Iraqi Ministry of Environment vows action as Tigris and Euphrates Rivers face pollution crisis

BAGHDAD — Iraq’s iconic Tigris and Euphrates rivers are facing a pollution crisis as waste disposal continues to contaminate their waters, prompting urgent action from the Iraqi Ministry of Environment to safeguard these vital waterways.

Amidst growing concerns, the Iraqi Ministry of Environment has pledged to address the alarming pollution levels in the Tigris and Euphrates rivers, acknowledging the significant threat posed by human activities, particularly waste dumping, to the water quality.

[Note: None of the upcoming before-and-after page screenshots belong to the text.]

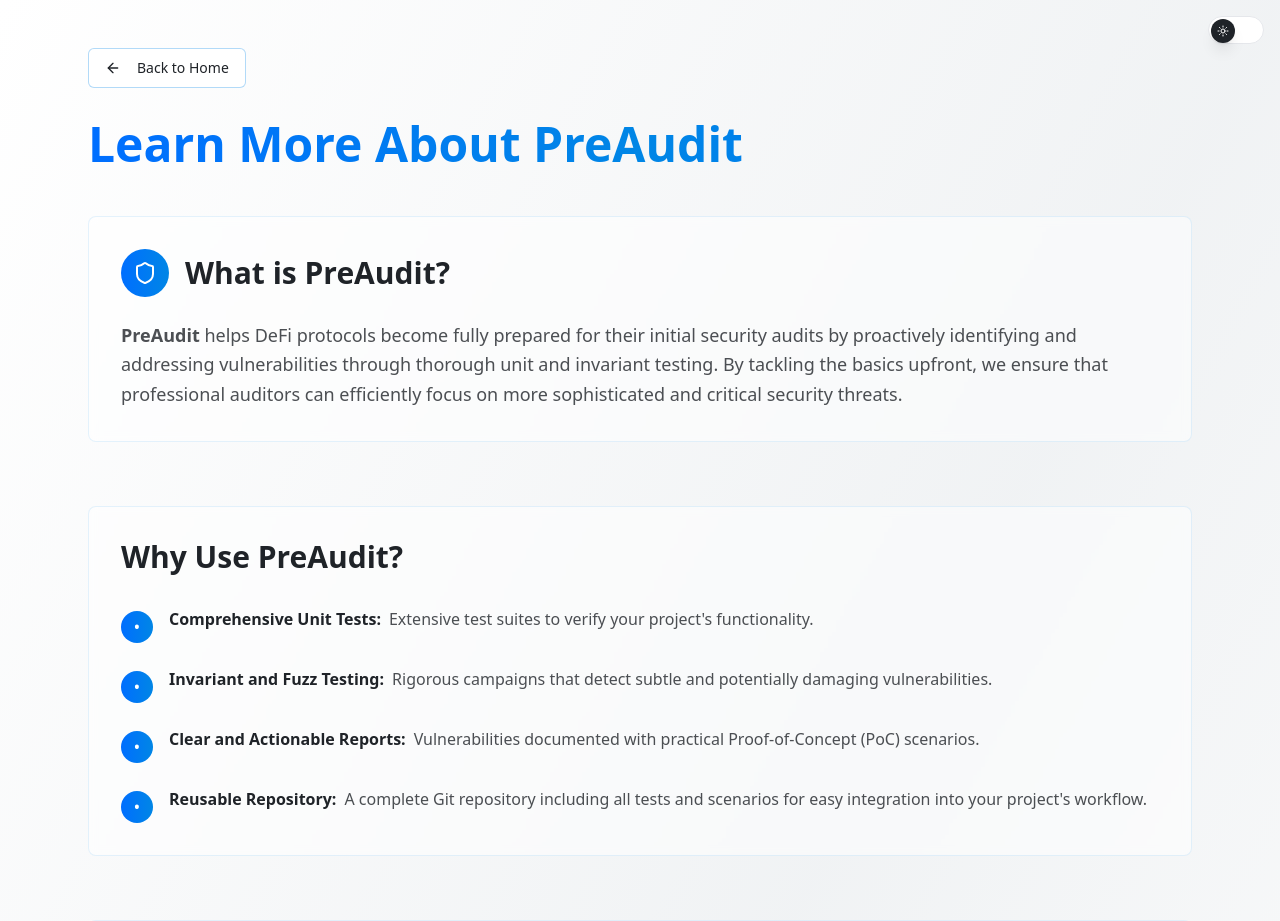
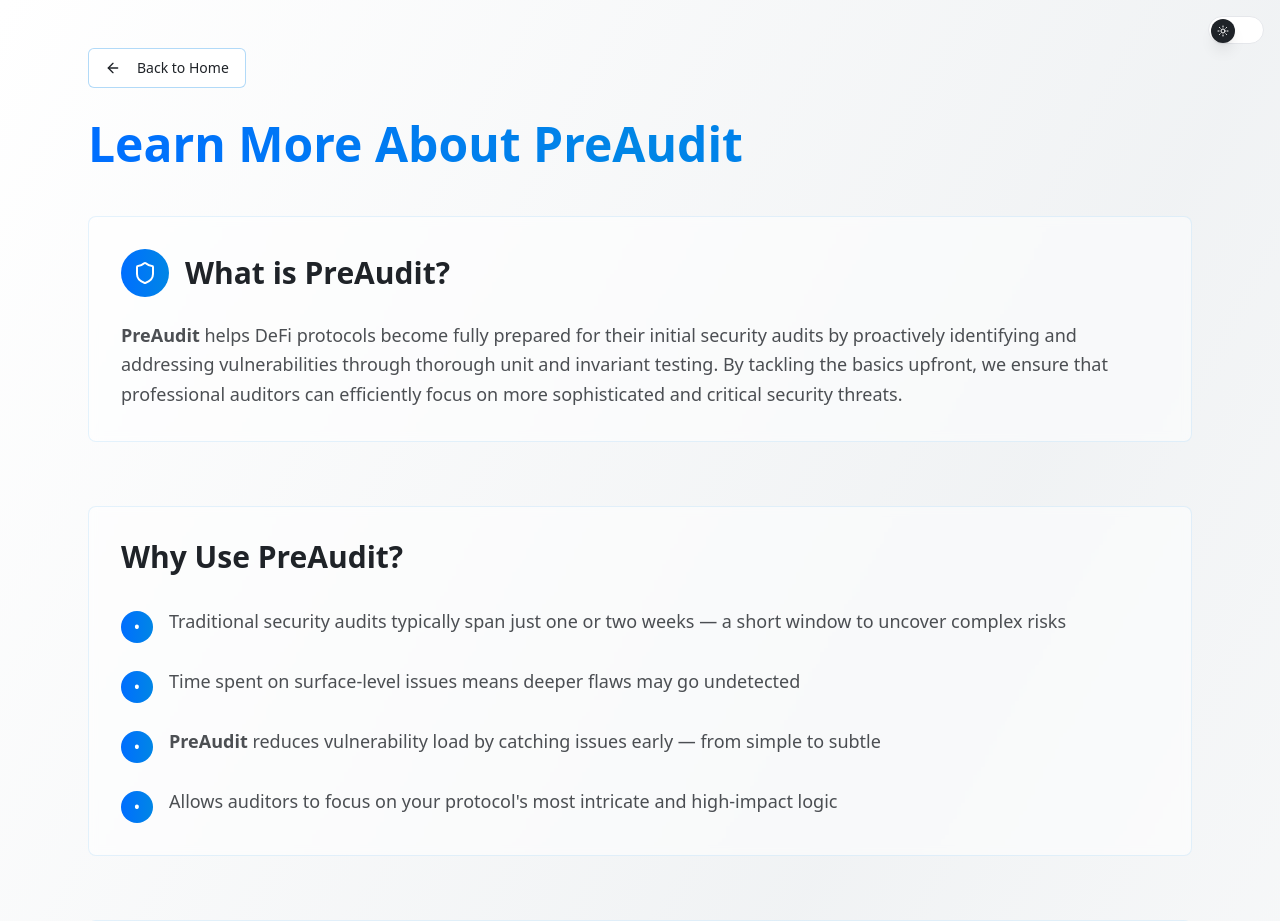
Before and after one commit to PreAudit/audit-ready-prep, a React (Vite) app: page /learn-more in a window 1280 px wide. Shown: the top 921 px of the page. Built offline with nearby package versions, Linux system fonts and the light colour scheme.

Commit message:
Refactor bullet point styling
Revert text changes in "Why Use PreAudit?" card and only update bullet point styling to match "Services Offered" card.

```diff
--- a/src/pages/LearnMore.tsx
+++ b/src/pages/LearnMore.tsx
@@ -49,37 +49,25 @@ const LearnMore = () => {
                 <div className="w-8 h-8 mr-4 mt-1 rounded-full bg-gradient-to-r from-primary to-security flex items-center justify-center flex-shrink-0">
                   <span className="text-white text-sm font-bold">•</span>
                 </div>
-                <div>
-                  <strong className="text-foreground">Comprehensive Unit Tests:</strong>
-                  <span className="text-foreground/80 ml-2">Extensive test suites to verify your project's functionality.</span>
-                </div>
+                <span className="text-lg text-foreground/80">Traditional security audits typically span just one or two weeks — a short window to uncover complex risks</span>
               </li>
               <li className="flex items-start">
                 <div className="w-8 h-8 mr-4 mt-1 rounded-full bg-gradient-to-r from-primary to-security flex items-center justify-center flex-shrink-0">
                   <span className="text-white text-sm font-bold">•</span>
                 </div>
-                <div>
-                  <strong className="text-foreground">Invariant and Fuzz Testing:</strong>
-                  <span className="text-foreground/80 ml-2">Rigorous campaigns that detect subtle and potentially damaging vulnerabilities.</span>
-                </div>
+                <span className="text-lg text-foreground/80">Time spent on surface-level issues means deeper flaws may go undetected</span>
               </li>
               <li className="flex items-start">
                 <div className="w-8 h-8 mr-4 mt-1 rounded-full bg-gradient-to-r from-primary to-security flex items-center justify-center flex-shrink-0">
                   <span className="text-white text-sm font-bold">•</span>
                 </div>
-                <div>
-                  <strong className="text-foreground">Clear and Actionable Reports:</strong>
-                  <span className="text-foreground/80 ml-2">Vulnerabilities documented with practical Proof-of-Concept (PoC) scenarios.</span>
-                </div>
+                <span className="text-lg text-foreground/80"><strong>PreAudit</strong> reduces vulnerability load by catching issues early — from simple to subtle</span>
               </li>
               <li className="flex items-start">
                 <div className="w-8 h-8 mr-4 mt-1 rounded-full bg-gradient-to-r from-primary to-security flex items-center justify-center flex-shrink-0">
                   <span className="text-white text-sm font-bold">•</span>
                 </div>
-                <div>
-                  <strong className="text-foreground">Reusable Repository:</strong>
-                  <span className="text-foreground/80 ml-2">A complete Git repository including all tests and scenarios for easy integration into your project's workflow.</span>
-                </div>
+                <span className="text-lg text-foreground/80">Allows auditors to focus on your protocol's most intricate and high-impact logic</span>
               </li>
             </ul>
           </section>
```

Iraq, like many nations worldwide, grapples with the consequences of climate change, with the country ranking among the five most rapidly affected by environmental shifts. With a population of 43 million, Iraq heavily relies on the Tigris and Euphrates rivers for drinking water, agriculture, and other essential needs.

Beyond individual actions, businesses, shops, and factories also contribute to river pollution, releasing toxins and pollutants that further degrade the water quality.

Iraq boasts approximately 18 water purification facilities, collectively producing around 700,000 cubic meters of contaminated water annually, much of which finds its way into the rivers.

Despite the severity of the issue, the government has yet to implement effective solutions. In response, the Iraqi Ministry of Environment has initiated efforts to combat river pollution, forming a committee comprising representatives from various governmental bodies. This committee aims to assess the extent of the damage and develop strategies to restore the health of the Tigris and Euphrates rivers, safeguarding their invaluable resources for future generations.